What lines in the records below mention "Alpes"? List them all.
_ _ _
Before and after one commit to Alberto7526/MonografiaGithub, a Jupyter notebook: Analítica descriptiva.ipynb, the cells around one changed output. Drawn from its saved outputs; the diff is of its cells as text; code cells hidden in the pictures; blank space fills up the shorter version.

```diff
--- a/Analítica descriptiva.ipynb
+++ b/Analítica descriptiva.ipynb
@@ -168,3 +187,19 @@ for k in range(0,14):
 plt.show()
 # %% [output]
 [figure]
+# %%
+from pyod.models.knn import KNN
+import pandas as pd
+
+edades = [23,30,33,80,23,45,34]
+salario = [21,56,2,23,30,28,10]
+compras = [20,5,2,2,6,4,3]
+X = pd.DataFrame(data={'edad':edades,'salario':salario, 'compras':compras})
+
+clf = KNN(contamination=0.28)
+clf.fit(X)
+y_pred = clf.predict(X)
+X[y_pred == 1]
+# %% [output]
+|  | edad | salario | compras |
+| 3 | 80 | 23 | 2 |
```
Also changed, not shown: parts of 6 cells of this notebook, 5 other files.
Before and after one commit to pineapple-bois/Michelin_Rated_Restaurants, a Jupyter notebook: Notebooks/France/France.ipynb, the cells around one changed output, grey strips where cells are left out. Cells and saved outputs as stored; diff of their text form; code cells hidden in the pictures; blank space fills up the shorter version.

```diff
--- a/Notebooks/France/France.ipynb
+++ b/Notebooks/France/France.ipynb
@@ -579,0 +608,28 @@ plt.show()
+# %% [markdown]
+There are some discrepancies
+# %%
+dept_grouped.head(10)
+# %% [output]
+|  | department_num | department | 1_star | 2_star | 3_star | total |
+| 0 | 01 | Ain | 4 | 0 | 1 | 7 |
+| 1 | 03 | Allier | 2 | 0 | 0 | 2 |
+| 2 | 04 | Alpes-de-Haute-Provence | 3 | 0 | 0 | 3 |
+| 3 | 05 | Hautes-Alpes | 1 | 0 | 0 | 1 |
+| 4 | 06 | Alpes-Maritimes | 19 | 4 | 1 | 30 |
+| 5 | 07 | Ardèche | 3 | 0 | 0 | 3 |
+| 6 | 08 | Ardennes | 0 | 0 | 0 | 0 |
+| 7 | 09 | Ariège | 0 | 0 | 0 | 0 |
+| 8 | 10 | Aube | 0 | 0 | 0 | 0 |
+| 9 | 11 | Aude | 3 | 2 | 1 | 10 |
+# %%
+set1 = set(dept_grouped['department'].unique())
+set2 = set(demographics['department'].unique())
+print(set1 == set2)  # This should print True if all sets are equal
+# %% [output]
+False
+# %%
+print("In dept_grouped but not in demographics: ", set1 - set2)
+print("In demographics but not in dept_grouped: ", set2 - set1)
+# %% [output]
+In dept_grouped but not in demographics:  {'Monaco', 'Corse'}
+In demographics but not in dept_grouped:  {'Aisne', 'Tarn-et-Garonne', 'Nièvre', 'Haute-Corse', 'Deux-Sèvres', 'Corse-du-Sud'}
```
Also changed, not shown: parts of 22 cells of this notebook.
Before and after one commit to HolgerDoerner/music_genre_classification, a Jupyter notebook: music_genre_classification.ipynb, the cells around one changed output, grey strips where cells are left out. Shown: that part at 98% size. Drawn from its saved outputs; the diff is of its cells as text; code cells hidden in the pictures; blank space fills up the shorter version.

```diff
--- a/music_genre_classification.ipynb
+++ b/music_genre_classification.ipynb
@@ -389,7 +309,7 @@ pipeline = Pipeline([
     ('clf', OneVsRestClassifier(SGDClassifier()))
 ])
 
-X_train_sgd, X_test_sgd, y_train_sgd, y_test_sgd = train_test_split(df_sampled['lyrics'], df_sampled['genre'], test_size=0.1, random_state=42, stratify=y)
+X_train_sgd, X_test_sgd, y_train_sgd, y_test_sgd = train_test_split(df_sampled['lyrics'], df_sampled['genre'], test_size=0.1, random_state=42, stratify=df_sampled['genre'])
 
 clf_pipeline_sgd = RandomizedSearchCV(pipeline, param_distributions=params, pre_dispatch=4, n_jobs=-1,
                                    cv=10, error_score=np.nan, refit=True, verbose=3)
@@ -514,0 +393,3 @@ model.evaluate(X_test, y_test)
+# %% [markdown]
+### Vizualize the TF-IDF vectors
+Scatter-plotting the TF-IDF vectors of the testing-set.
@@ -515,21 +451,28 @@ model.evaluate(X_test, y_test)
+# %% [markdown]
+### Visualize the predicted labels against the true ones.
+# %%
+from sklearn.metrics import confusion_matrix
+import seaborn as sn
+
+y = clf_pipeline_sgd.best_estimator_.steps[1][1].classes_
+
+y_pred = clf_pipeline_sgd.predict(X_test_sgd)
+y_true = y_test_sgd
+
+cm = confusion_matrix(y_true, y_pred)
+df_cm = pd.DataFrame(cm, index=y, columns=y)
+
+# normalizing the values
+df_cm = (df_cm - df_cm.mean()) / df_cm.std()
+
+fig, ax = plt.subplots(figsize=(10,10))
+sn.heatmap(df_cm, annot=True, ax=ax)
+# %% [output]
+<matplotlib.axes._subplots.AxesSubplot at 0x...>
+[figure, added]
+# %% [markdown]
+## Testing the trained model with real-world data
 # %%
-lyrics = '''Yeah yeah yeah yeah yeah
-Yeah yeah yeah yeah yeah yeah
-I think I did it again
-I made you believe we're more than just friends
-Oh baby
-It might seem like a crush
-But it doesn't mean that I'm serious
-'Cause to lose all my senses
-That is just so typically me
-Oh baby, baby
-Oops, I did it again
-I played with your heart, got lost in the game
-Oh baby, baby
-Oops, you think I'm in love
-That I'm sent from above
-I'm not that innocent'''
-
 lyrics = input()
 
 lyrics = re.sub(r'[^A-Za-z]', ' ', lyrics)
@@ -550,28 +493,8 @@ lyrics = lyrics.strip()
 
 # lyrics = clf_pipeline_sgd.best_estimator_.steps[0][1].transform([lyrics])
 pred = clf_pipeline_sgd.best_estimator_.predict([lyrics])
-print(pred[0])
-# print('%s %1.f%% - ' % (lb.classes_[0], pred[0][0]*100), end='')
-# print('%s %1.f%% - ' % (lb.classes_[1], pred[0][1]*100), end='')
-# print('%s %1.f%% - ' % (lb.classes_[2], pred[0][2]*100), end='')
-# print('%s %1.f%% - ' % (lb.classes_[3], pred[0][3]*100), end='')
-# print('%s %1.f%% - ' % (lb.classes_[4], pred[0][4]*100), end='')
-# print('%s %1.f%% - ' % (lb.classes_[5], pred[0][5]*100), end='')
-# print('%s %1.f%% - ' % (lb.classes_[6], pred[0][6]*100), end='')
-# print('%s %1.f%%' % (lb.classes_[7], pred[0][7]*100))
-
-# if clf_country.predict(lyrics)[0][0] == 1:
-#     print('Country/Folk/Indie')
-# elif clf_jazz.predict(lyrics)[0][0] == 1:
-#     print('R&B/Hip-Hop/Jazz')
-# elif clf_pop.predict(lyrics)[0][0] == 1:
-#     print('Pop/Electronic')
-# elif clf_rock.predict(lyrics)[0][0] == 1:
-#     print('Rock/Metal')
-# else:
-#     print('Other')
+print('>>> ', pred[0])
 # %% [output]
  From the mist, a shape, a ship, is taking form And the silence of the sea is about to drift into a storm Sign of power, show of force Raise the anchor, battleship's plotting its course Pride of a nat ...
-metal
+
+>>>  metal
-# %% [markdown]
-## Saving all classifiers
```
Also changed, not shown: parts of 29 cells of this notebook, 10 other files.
_ _ _
→ Solution
+| 2 | 04 | Alpes-de-Haute-Provence | 3 | 0 | 0 | 3 |
+| 3 | 05 | Hautes-Alpes | 1 | 0 | 0 | 1 |
+| 4 | 06 | Alpes-Maritimes | 19 | 4 | 1 | 30 |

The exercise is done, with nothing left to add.